Even for us, it is sometimes difficult to sort the informational wheat from the chaff and we are looking at conflicting reports coming from the Indian property markets at the moment.
On the one hand, its all good news: Mumbai Billionaire Mukesh Ambani is busy creating what is likely to be the â”most expensive home” in the world. The Financial Times is reporting that “property prices have soared” and the Indian Government has now allowed direct foreign investment in all construction projects without prior approval, which means foreign investors are permitted to invest in wholly owned subsidiaries or in joint ventures with Indian real estate companies.
There are a few minimum requirements, such as minimum capitalization requirements must be met within six months of the commencement of operations and the capital must remain locked in for three years thereafter. Foreign-invested projects must include at least 50,000 square meters of floor space and at least half the project must be completed within five years of receiving statutory clearance.

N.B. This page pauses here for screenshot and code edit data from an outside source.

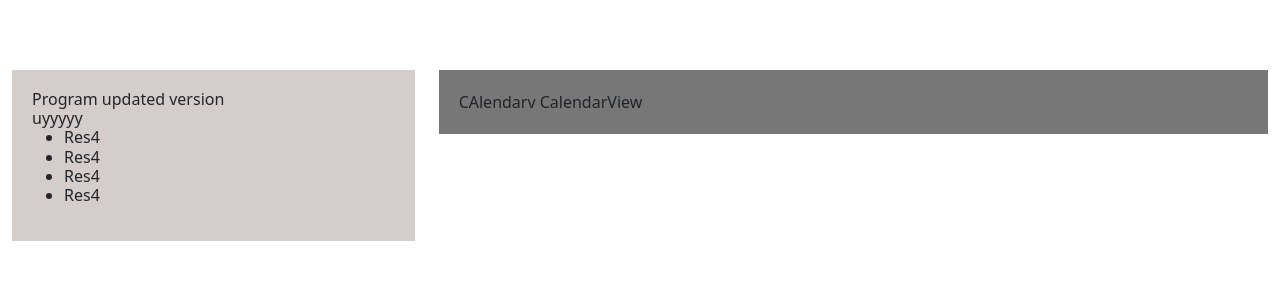
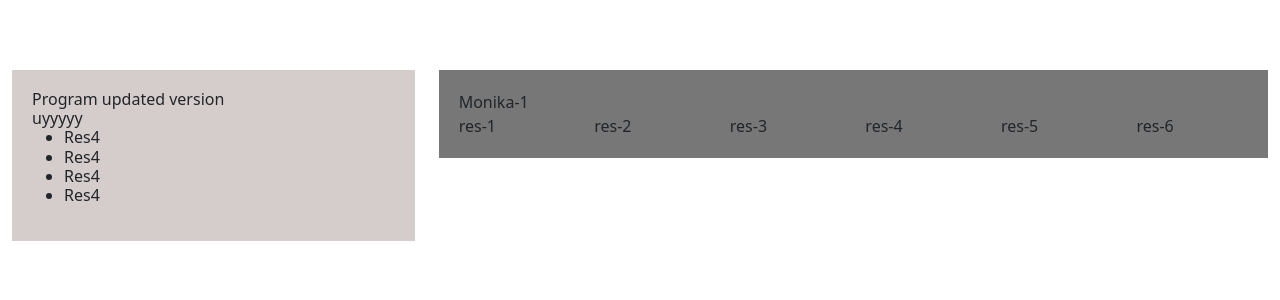
Before and after one commit to Suraj-Technomatz/calendar-demo, a React (Create React App) app: page / in a window 1280 px wide. Shown: the top 300 px of the page. Built offline with nearby package versions, Linux system fonts and the light colour scheme.

Commit message:
Add header

```diff
--- a/src/App.js
+++ b/src/App.js
@@ -21,8 +21,6 @@ class App extends Component {
 
   render() {
     const { facilities, programs, Events} = this.state.data;
-
-    console.log("============ state ========>>>>>>>", this.state.data)
     return (
       <Container fluid>
         <div className="main_container">
@@ -34,7 +32,7 @@ class App extends Component {
             </Col>
             <Col md={8}>
               <div className="calendar_views">
-                <CalendarView />
+                <CalendarView facilities={facilities}  Events={Events}/>
               </div>
             </Col>
           </Row>
--- a/src/components/Calendar/index.js
+++ b/src/components/Calendar/index.js
@@ -1,9 +1,43 @@
-const CalendarView = () => {
+import React from "react";
+import PropTypes from "prop-types";
+import Row from "react-bootstrap/Row";
+import Col from "react-bootstrap/Col";
+import map from "lodash/map";
+
+const CalendarView = ({ facilities, Events }) => {
+    console.log("=============== CCCCCCCCC facilities ====>>>", facilities)
+    console.log("=============== CCCCCCCCC Events ====>>>", Events)
     return (
-        <div>
-            CAlendarv CalendarView
-        </div>
+        <>
+            {
+                map(facilities, facility => {
+                    return (
+                        <>
+                            <Row>
+                                <Col>
+                                    <div className="calender_heading">
+                                        {facility.facility_name}
+                                    </div>
+                                </Col>
+                            </Row>
+                            <Row>
+                                {map(facility.resource_names, resourceName => {
+                                    return (
+                                        <Col>
+                                            <div className="">{resourceName.name}</div>
+                                        </Col>
+                                    )
+                                } )}
+                            </Row>
+                        </>
+                    )
+                })
+            }
+        </>
     );
 }
 
+CalendarView.propTypes = {
+
+}
 export default CalendarView;
```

The CitiBank sponsored IndiaHome Property exhibition has just finished. By all accounts a roaring success and aimed at the “Non Resident Indian” (NRI) According to the India Times:
“India has a housing shortfall of 26 million units with the bulk of demand coming mostly from NRIs, making it a rich property market for developers to tap. The Indian property market has been increasing at between 30-35 per cent per annum, and will continue to see huge demand in the coming years.”
“The markets are very buoyant, and developers have been providing internationally-accepted standards in the property industry,” said Mumbai-based Ashish Mehrotra, business head and vice-president for mortgages at Citibank India.
On the other hand, INR news is reporting a slowdown in the Bangalore residential real estate market. “High prices, steep home-loan interest rates and anticipation of a price correction have resulted in only a marginal price escalation in the past few months accompanied by a 15%-25% drop in primary sales across micromarkets of Bangalore.” With rumors of a crash stop in the Goa housing market and thousands of unsold condos and villas in the region, clearly there is some truth to the slow down.
As usual, these conflicting pieces of information are more about sorting the sales pitch from the news. It’s difficult to know which way to turn sometimes, but this simple graph will explain everything. If you can’t understand it, be sure and ask your 12-year-old to explain it to you.